What needs to be done. Word for word, return the entries listed below.

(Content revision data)
● ● ● ● ●

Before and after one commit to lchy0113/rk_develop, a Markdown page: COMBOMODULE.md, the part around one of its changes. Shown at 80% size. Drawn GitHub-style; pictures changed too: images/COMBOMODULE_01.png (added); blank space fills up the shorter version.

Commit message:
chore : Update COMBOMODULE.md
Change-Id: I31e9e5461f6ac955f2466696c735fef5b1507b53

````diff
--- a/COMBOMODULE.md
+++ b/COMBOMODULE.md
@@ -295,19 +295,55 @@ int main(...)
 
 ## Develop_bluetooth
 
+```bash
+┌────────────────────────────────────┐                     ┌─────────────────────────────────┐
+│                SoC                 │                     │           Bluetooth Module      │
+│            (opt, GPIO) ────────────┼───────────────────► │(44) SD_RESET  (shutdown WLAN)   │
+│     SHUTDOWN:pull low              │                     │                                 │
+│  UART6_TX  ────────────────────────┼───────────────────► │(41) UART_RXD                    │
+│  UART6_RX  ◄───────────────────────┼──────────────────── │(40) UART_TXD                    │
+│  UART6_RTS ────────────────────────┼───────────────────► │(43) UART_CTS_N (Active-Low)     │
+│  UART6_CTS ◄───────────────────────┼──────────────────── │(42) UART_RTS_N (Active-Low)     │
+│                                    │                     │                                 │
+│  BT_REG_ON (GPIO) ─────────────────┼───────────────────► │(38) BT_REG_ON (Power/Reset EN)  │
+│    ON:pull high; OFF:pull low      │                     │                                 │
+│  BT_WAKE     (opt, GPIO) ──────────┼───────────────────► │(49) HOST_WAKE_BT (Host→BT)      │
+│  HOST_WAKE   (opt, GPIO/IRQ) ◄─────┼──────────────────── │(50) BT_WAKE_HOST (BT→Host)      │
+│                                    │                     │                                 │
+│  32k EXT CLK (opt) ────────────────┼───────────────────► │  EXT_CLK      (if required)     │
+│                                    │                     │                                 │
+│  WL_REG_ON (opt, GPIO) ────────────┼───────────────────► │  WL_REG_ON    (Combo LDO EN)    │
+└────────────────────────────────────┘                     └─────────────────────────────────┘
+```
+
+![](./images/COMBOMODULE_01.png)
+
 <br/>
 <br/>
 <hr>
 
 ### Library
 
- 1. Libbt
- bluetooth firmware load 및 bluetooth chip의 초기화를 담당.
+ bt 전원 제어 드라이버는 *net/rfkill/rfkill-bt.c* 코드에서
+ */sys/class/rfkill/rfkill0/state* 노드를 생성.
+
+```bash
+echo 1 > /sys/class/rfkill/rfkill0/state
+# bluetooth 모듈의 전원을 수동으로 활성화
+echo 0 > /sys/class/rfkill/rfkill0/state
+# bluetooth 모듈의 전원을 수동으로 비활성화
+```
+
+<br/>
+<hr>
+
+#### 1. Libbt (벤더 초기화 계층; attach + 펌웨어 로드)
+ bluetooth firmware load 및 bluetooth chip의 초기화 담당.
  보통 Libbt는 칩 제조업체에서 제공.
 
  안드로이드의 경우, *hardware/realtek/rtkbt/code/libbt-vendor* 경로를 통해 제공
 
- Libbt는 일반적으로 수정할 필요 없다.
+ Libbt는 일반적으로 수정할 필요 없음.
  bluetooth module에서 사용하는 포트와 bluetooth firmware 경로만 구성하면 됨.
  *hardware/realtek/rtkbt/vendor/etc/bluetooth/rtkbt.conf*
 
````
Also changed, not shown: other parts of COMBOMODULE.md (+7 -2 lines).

● ● ● ● ●

Solution to this exercise.
Before and after one commit to lchy0113/rk_develop, a Markdown page: COMBOMODULE.md, the part around one of its changes. Shown at 80% size. Drawn GitHub-style; pictures changed too: images/COMBOMODULE_01.png (added); blank space fills up the shorter version.

Commit message:
chore : Update COMBOMODULE.md
Change-Id: I31e9e5461f6ac955f2466696c735fef5b1507b53

````diff
--- a/COMBOMODULE.md
+++ b/COMBOMODULE.md
@@ -295,19 +295,55 @@ int main(...)
 
 ## Develop_bluetooth
 
+```bash
+┌────────────────────────────────────┐                     ┌─────────────────────────────────┐
+│                SoC                 │                     │           Bluetooth Module      │
+│            (opt, GPIO) ────────────┼───────────────────► │(44) SD_RESET  (shutdown WLAN)   │
+│     SHUTDOWN:pull low              │                     │                                 │
+│  UART6_TX  ────────────────────────┼───────────────────► │(41) UART_RXD                    │
+│  UART6_RX  ◄───────────────────────┼──────────────────── │(40) UART_TXD                    │
+│  UART6_RTS ────────────────────────┼───────────────────► │(43) UART_CTS_N (Active-Low)     │
+│  UART6_CTS ◄───────────────────────┼──────────────────── │(42) UART_RTS_N (Active-Low)     │
+│                                    │                     │                                 │
+│  BT_REG_ON (GPIO) ─────────────────┼───────────────────► │(38) BT_REG_ON (Power/Reset EN)  │
+│    ON:pull high; OFF:pull low      │                     │                                 │
+│  BT_WAKE     (opt, GPIO) ──────────┼───────────────────► │(49) HOST_WAKE_BT (Host→BT)      │
+│  HOST_WAKE   (opt, GPIO/IRQ) ◄─────┼──────────────────── │(50) BT_WAKE_HOST (BT→Host)      │
+│                                    │                     │                                 │
+│  32k EXT CLK (opt) ────────────────┼───────────────────► │  EXT_CLK      (if required)     │
+│                                    │                     │                                 │
+│  WL_REG_ON (opt, GPIO) ────────────┼───────────────────► │  WL_REG_ON    (Combo LDO EN)    │
+└────────────────────────────────────┘                     └─────────────────────────────────┘
+```
+
+![](./images/COMBOMODULE_01.png)
+
 <br/>
 <br/>
 <hr>
 
 ### Library
 
- 1. Libbt
- bluetooth firmware load 및 bluetooth chip의 초기화를 담당.
+ bt 전원 제어 드라이버는 *net/rfkill/rfkill-bt.c* 코드에서
+ */sys/class/rfkill/rfkill0/state* 노드를 생성.
+
+```bash
+echo 1 > /sys/class/rfkill/rfkill0/state
+# bluetooth 모듈의 전원을 수동으로 활성화
+echo 0 > /sys/class/rfkill/rfkill0/state
+# bluetooth 모듈의 전원을 수동으로 비활성화
+```
+
+<br/>
+<hr>
+
+#### 1. Libbt (벤더 초기화 계층; attach + 펌웨어 로드)
+ bluetooth firmware load 및 bluetooth chip의 초기화 담당.
  보통 Libbt는 칩 제조업체에서 제공.
 
  안드로이드의 경우, *hardware/realtek/rtkbt/code/libbt-vendor* 경로를 통해 제공
 
- Libbt는 일반적으로 수정할 필요 없다.
+ Libbt는 일반적으로 수정할 필요 없음.
  bluetooth module에서 사용하는 포트와 bluetooth firmware 경로만 구성하면 됨.
  *hardware/realtek/rtkbt/vendor/etc/bluetooth/rtkbt.conf*
 
````
Also changed, not shown: other parts of COMBOMODULE.md (+7 -2 lines).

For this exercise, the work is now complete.